** Directions for this task **
Count lines with "path" below; give only the number.

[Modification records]
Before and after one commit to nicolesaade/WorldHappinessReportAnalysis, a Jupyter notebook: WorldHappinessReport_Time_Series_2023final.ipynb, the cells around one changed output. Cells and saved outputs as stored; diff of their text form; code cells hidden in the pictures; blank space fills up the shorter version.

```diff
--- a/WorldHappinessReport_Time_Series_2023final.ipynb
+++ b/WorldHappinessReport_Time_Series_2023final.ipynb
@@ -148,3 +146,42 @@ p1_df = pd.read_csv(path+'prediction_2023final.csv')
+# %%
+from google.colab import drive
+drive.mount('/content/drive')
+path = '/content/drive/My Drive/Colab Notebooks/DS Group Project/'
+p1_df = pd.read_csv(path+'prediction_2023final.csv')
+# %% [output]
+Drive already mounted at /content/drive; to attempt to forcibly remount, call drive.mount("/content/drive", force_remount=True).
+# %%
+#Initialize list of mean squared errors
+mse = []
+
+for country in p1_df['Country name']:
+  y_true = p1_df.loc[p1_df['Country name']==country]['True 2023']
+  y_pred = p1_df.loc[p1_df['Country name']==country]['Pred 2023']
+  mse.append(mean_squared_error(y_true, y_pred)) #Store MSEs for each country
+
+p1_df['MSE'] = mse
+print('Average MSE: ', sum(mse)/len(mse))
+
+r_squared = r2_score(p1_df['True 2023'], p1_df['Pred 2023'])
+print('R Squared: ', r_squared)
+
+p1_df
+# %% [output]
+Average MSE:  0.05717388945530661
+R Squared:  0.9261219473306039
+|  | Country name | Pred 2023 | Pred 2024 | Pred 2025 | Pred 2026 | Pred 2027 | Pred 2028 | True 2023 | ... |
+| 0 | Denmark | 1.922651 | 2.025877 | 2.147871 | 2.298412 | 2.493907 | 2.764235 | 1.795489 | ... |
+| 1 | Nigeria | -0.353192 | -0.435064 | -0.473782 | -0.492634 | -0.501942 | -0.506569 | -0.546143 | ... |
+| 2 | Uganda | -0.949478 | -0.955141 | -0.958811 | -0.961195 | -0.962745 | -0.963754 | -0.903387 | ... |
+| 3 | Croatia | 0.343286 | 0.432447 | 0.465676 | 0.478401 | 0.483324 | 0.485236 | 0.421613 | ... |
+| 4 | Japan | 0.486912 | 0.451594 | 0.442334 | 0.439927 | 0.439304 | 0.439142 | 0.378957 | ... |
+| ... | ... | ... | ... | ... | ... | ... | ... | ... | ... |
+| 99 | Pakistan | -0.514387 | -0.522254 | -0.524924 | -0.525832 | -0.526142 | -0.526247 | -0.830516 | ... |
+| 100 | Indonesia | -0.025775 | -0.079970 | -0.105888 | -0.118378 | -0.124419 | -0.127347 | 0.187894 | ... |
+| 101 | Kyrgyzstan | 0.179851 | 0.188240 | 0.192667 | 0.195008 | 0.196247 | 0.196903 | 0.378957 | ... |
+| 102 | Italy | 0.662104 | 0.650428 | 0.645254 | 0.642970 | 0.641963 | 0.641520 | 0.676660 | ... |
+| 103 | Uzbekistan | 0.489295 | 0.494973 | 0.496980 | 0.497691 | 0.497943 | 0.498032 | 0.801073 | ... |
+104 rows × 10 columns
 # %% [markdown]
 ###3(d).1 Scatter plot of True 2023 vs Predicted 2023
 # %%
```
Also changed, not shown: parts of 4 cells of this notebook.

** Solution to the exercise **
3